◆ What you need to do
Search the material below for the string "flex" and copy each line where it appears.

================================

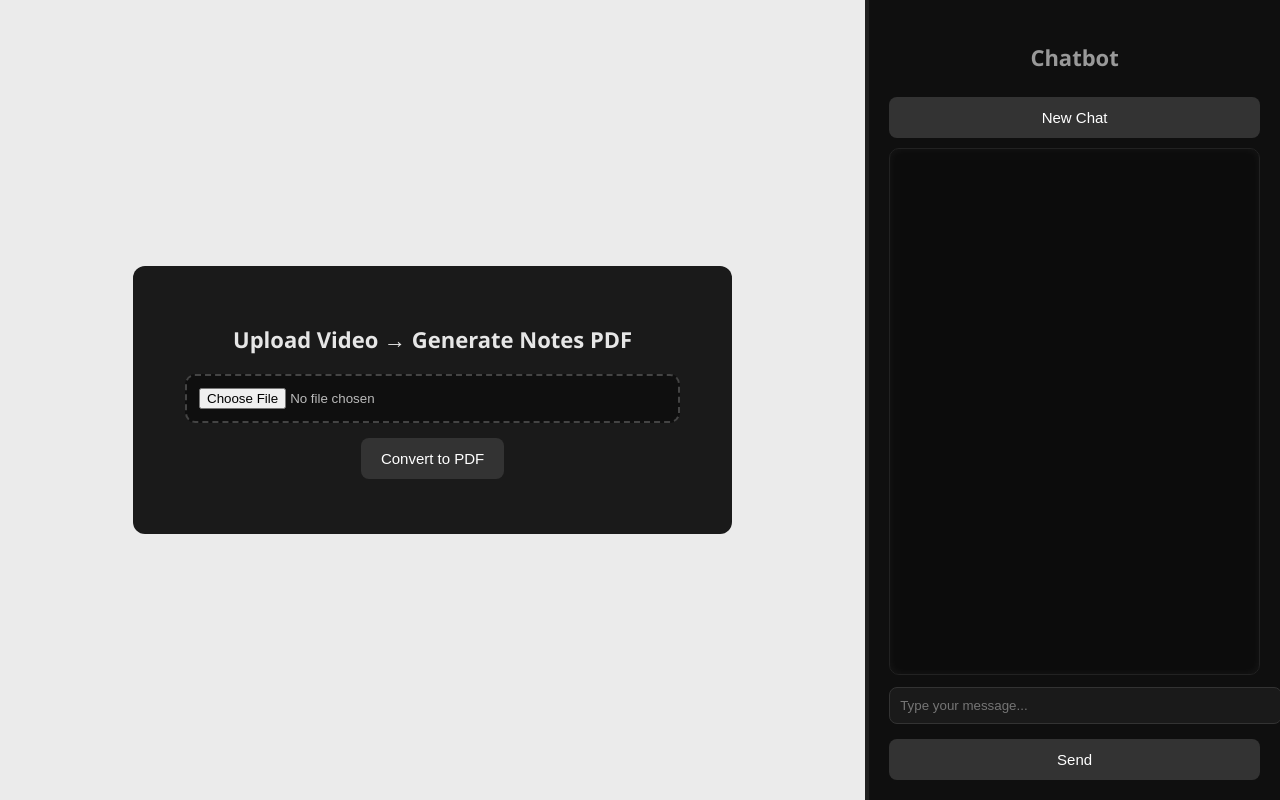
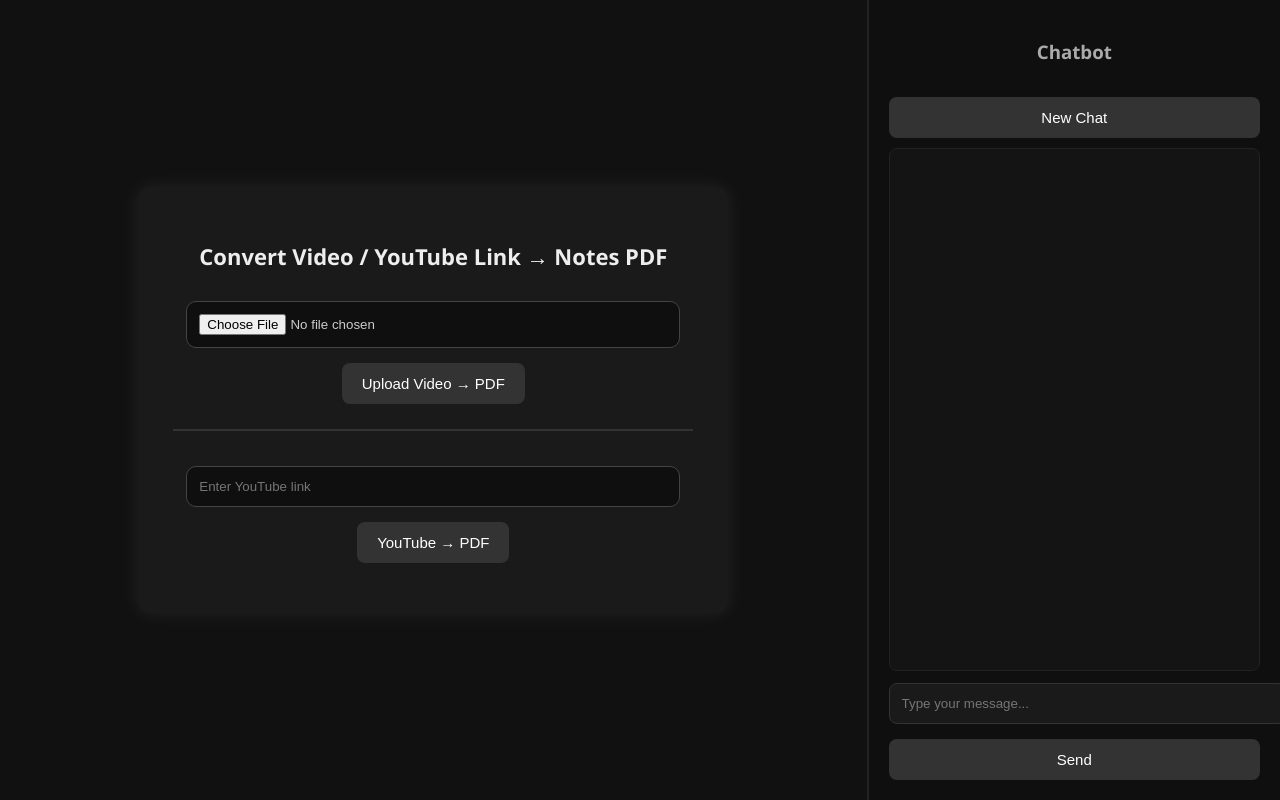
Before and after one commit to kumar-kiran-24/ai-video-summarizer, a Flask app: page / in a window 1280 px wide. Run offline with Flask 3, Linux system fonts and the light colour scheme.

Commit message:
Implment  the youtube to notes generator

```diff
--- a/app.py
+++ b/app.py
@@ -10,23 +10,20 @@ CORS(app)
 
 UPLOAD_FOLDER = "data/uploads"
 RESULT_FOLDER = "data/results"
-LAST_PDF_PATH = None
+LAST_TEXT_PATH = None
+CD = None
 
 os.makedirs(UPLOAD_FOLDER, exist_ok=True)
 os.makedirs(RESULT_FOLDER, exist_ok=True)
-
-
 
 @app.route("/")
 def home_page():
     return render_template("index.html")
 
 
-
 @app.route("/upload-video", methods=["POST"])
 def upload_video():
     global LAST_TEXT_PATH
-
 
     if "video" not in request.files:
         return jsonify({"error": "No video file provided"}), 400
@@ -37,25 +34,41 @@ def upload_video():
     file.save(video_path)
 
     main_ = Main()
-    pdf_path,text_path = main_.main(video_path=video_path)
+    pdf_path, text_path = main_.main(video_path=video_path)
 
     LAST_TEXT_PATH = text_path
-
 
     return send_file(pdf_path, as_attachment=True)
 
 
+@app.route("/youtube-to-pdf", methods=["POST"])
+def youtube_to_pdf():
+    global LAST_TEXT_PATH
+
+    data = request.json
+    youtube_link = data.get("link")
+
+    if not youtube_link:
+        return jsonify({"error": "YouTube link required!"}), 400
+
+    main_ = Main()
+    pdf_path, text_path = main_.youtube_link(youtube_link)
+
+    LAST_TEXT_PATH = text_path
+
+    return send_file(pdf_path, as_attachment=True)
+
 
 @app.route("/chat", methods=["POST"])
 def chat():
-    global  LAST_TEXT_PATH
+    global LAST_TEXT_PATH
     global CD
 
     if LAST_TEXT_PATH is None:
-        return jsonify({"error": "Upload a video first!"}), 400
+        return jsonify({"error": "Upload a video or YouTube link first!"}), 400
 
-    CD=ChatBot(txt_path=LAST_TEXT_PATH)
-
+    if CD is None:
+        CD = ChatBot(txt_path=LAST_TEXT_PATH)
 
     data = request.json
     message = data.get("message", "")
@@ -67,8 +80,7 @@ def chat():
 @app.post("/reset-chat")
 def reset_chat():
     global CD
-
-    CD.reset()  # <-- reset conversation
+    CD = None
     return {"status": "reset done"}
 
 
--- a/templates/index.html
+++ b/templates/index.html
@@ -2,199 +2,223 @@
 <html lang="en">
 <head>
     <meta charset="UTF-8">
-    <title>Video to Notes + Chatbot</title>
+    <title>Video / YouTube → Notes (PDF) + Chatbot</title>
 
     <style>
         body {
-            display: flex;
             margin: 0;
             height: 100vh;
+            display: flex;
             font-family: "Segoe UI", Arial, sans-serif;
             background: #0d0d0d;
             color: white;
         }
 
-        /* ---------------- LEFT UPLOAD SECTION ---------------- */
-        #upload-section {
+        /* ---------------- LEFT PANEL ---------------- */
+        #left-panel {
             width: 70%;
             display: flex;
             justify-content: center;
             align-items: center;
-            background: #ebebebff;
-            border-right: 2px solid #1f1f1f;
+            background: #111;
+            border-right: 2px solid #222;
         }
 
-        .upload-box {
+        .box {
+            width: 60%;
             background: #1a1a1a;
-            padding: 40px;
-            width: 60%;
+            padding: 35px;
             border-radius: 12px;
-            box-shadow: 0 0 20px rgba(255, 255, 255, 0.06);
             text-align: center;
+            box-shadow: 0 0 20px rgba(255,255,255,0.08);
         }
 
-        .upload-box h2 {
+        .box h2 {
+            font-size: 22px;
+            color: #eee;
             margin-bottom: 20px;
-            font-size: 22px;
-            color: #e6e6e6;
         }
 
-        input[type="file"] {
+        input[type="file"],
+        input[type="text"] {
+            width: 90%;
             padding: 12px;
-            border: 2px dashed #444;
+            margin-top: 10px;
+            border-radius: 10px;
+            border: 1px solid #444;
             background: #0f0f0f;
-            width: 90%;
-            border-radius: 10px;
-            cursor: pointer;
-            color: #bbb;
+            color: #ccc;
         }
 
-        /* Buttons */
         button {
+            margin-top: 15px;
             padding: 12px 20px;
             background: #333;
             color: white;
             border: none;
             border-radius: 8px;
             cursor: pointer;
-            margin-top: 15px;
             font-size: 15px;
-            transition: 0.2s;
         }
 
         button:hover {
             background: #555;
         }
 
-        #status {
-            margin-top: 12px;
-            font-size: 15px;
-            color: #c7c7c7;
+        hr {
+            border: 1px solid #333;
+            margin: 25px 0;
         }
 
-        /* ---------------- RIGHT CHAT SECTION ---------------- */
-        #chat-section {
+        #status {
+            margin-top: 15px;
+            color: #bbb;
+            font-size: 15px;
+        }
+
+        /* --------------- CHAT SECTION --------------- */
+        #chat-panel {
             width: 30%;
+            padding: 20px;
             background: #0f0f0f;
             display: flex;
             flex-direction: column;
-            padding: 20px;
-            border-left: 2px solid #1f1f1f;
-        }
-
-        #chat-section h3 {
-            text-align: center;
-            font-size: 22px;
-            margin-bottom: 10px;
-            color: #999;
         }
 
         #messages {
             flex-grow: 1;
             margin-top: 10px;
             padding: 12px;
+            border-radius: 8px;
+            background: #141414;
             border: 1px solid #222;
-            border-radius: 10px;
-            background: #0c0c0c;
             overflow-y: auto;
-            box-shadow: inset 0 0 8px rgba(255,255,255,0.05);
         }
 
-        .user {
-            color: #d4d4d4;
-            font-weight: 600;
-            margin: 8px 0;
-        }
-
-        .bot {
-            color: #4aff8f;
-            font-weight: 600;
-            margin: 8px 0;
-        }
+        .user { color: #d4d4d4; font-weight: 600; margin: 10px 0; }
+        .bot { color: #4aff8f; font-weight: 600; margin: 10px 0; }
 
         #chat-input {
             width: 100%;
-            padding: 10px;
+            padding: 12px;
             margin-top: 12px;
+            border-radius: 8px;
+            background: #1a1a1a;
             border: 1px solid #333;
-            background: #1a1a1a;
             color: white;
-            border-radius: 8px;
         }
     </style>
 </head>
 
 <body>
 
-<div id="upload-section">
-    <div class="upload-box">
-        <h2>Upload Video → Generate Notes PDF</h2>
+<!-- LEFT SIDE -->
+<div id="left-panel">
+    <div class="box">
 
+        <h2>Convert Video / YouTube Link → Notes PDF</h2>
+
+        <!-- Upload video -->
         <form id="uploadForm">
-            <input type="file" id="videoFile" accept="video/*" required><br>
-            <button type="submit">Convert to PDF</button>
+            <input type="file" id="videoFile" accept="video/*"><br>
+            <button type="submit">Upload Video → PDF</button>
         </form>
 
+        <hr>
+
+        <!-- YouTube link -->
+        <input type="text" id="ytLink" placeholder="Enter YouTube link">
+        <button onclick="processYT()">YouTube → PDF</button>
+
         <p id="status"></p>
+
     </div>
 </div>
 
-<!-- ---------------- RIGHT CHATBOT ---------------- -->
-<div id="chat-section">
-    <h3>Chatbot</h3>
+<!-- RIGHT CHAT PANEL -->
+<div id="chat-panel">
+    <h3 style="text-align:center; color:#aaa;">Chatbot</h3>
+
     <button onclick="resetCHAT()">New Chat</button>
 
     <div id="messages"></div>
 
-    <input id="chat-input" type="text" placeholder="Type your message..." />
+    <input id="chat-input" type="text" placeholder="Type your message...">
     <button onclick="sendChat()">Send</button>
 </div>
 
+
 <script>
+/* ------------ DOWNLOAD PDF ----------- */
+async function handlePdfResponse(response) {
+    if (!response.ok) {
+        const txt = await response.text();
+        document.getElementById("status").innerText = "Error: " + txt;
+        console.error("Server error:", txt);
+        return;
+    }
 
-// -------- VIDEO UPLOAD LOGIC ----------
+    const blob = await response.blob();
+    const link = document.createElement("a");
+    link.href = window.URL.createObjectURL(blob);
+    link.download = "notes.pdf";
+    link.click();
+
+    document.getElementById("status").innerText =
+        "PDF downloaded! You can chat now.";
+}
+
+/* ------------ UPLOAD VIDEO ------------ */
 document.getElementById("uploadForm").onsubmit = async (e) => {
     e.preventDefault();
 
     const file = document.getElementById("videoFile").files[0];
+    if (!file) {
+        alert("Choose a video!");
+        return;
+    }
+
     const formData = new FormData();
     formData.append("video", file);
 
-    document.getElementById("status").innerText = "Processing... Please wait.";
+    document.getElementById("status").innerText = "Processing video...";
 
     const response = await fetch("/upload-video", {
         method: "POST",
         body: formData
     });
 
-    if (!response.ok) {
-        document.getElementById("status").innerText = "Error uploading!";
+    await handlePdfResponse(response);
+};
+
+
+/* ------------ YOUTUBE LINK ------------ */
+async function processYT() {
+    const link = document.getElementById("ytLink").value.trim();
+    if (link === "") {
+        alert("Enter YouTube link!");
         return;
     }
 
-    const blob = await response.blob();
-    const url = window.URL.createObjectURL(blob);
-    const a = document.createElement("a");
+    document.getElementById("status").innerText = "Processing YouTube link...";
 
-    a.href = url;
-    a.download = "notes.pdf";
-    a.click();
+    const response = await fetch("/youtube-to-pdf", {
+        method: "POST",
+        headers: { "Content-Type": "application/json" },
+        body: JSON.stringify({ link })
+    });
 
-    document.getElementById("status").innerText = "PDF Downloaded! You can now chat.";
-};
-
-// -------- CHAT FUNCTION ----------
-function newChat() {
-    document.getElementById("messages").innerHTML = "";
+    await handlePdfResponse(response);
 }
 
+
+/* ------------- CHATBOT ------------- */
 async function sendChat() {
-    const input = document.getElementById("chat-input");
-    const text = input.value.trim();
-    if (text === "") return;
+    const text = document.getElementById("chat-input").value.trim();
+    if (!text) return;
 
     addMessage(text, "user");
-    input.value = "";
+    document.getElementById("chat-input").value = "";
 
     const response = await fetch("/chat", {
         method: "POST",
@@ -203,24 +227,22 @@ async function sendChat() {
     });
 
     const data = await response.json();
-
-    if (data.error) {
-        addMessage(data.error, "bot");
-    } else {
-        addMessage(data.response, "bot");
-    }
+    addMessage(data.response || data.error, "bot");
 }
 
 function addMessage(msg, type) {
-    const messages = document.getElementById("messages");
+    const box = document.getElementById("messages");
     const p = document.createElement("p");
     p.className = type;
     p.innerText = msg;
-    messages.appendChild(p);
-
-    messages.scrollTop = messages.scrollHeight; // Auto scroll
+    box.appendChild(p);
+    box.scrollTop = box.scrollHeight;
 }
 
+async function resetCHAT() {
+    await fetch("/reset-chat", { method: "POST" });
+    document.getElementById("messages").innerHTML = "";
+}
 </script>
 
 </body>
```
Also changed, not shown: main.py (+16 -1 lines), src/datatransporter/youtudedata.py (added, +44 -0 lines).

================================

◆ Exercise solution
-            display: flex;
+            display: flex;
             display: flex;
             display: flex;
             flex-direction: column;
             flex-grow: 1;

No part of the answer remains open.